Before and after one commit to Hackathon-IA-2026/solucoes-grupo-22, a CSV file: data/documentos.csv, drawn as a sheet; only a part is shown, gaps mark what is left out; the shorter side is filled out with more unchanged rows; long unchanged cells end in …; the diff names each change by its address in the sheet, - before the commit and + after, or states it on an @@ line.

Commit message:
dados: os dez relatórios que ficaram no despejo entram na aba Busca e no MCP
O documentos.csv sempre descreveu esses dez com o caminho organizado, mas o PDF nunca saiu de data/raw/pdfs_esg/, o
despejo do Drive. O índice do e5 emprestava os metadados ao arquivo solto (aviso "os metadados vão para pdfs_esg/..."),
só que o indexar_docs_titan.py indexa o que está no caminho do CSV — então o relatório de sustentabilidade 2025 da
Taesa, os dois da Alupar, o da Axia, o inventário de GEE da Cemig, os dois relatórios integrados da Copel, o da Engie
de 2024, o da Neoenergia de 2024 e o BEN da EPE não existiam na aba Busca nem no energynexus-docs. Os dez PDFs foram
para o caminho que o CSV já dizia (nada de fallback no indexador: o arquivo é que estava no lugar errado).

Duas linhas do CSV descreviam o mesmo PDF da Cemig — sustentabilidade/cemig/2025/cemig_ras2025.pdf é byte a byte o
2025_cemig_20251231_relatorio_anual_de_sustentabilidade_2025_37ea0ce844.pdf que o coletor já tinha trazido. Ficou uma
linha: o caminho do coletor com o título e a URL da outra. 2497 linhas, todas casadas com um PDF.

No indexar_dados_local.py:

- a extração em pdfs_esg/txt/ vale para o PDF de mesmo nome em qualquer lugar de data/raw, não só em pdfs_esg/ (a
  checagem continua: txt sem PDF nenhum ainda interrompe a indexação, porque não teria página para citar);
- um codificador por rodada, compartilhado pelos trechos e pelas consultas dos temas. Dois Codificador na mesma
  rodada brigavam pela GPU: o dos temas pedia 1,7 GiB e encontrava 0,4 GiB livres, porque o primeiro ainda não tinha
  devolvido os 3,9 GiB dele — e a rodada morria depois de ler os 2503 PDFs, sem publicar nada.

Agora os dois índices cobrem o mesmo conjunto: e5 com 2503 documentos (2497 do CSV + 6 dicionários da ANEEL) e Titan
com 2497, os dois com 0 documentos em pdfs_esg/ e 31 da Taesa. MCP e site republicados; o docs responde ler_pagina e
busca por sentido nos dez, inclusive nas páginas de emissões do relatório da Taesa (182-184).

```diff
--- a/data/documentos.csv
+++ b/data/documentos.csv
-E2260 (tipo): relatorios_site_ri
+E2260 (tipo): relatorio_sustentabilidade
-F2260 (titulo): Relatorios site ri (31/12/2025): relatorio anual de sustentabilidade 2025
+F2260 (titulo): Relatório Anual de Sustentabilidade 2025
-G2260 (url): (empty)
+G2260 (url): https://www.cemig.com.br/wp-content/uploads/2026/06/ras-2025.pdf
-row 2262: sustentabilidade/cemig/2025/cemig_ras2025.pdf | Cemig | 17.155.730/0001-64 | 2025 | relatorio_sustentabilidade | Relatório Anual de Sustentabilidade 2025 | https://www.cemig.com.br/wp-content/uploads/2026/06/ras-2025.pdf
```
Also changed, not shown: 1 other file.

-----

**What you are asked to do:** For the string "temas", return every line of the data where it appears.

**Response:**
- um codificador por rodada, compartilhado pelos trechos e pelas consultas dos temas. Dois Codificador na mesma
  rodada brigavam pela GPU: o dos temas pedia 1,7 GiB e encontrava 0,4 GiB livres, porque o primeiro ainda não tinha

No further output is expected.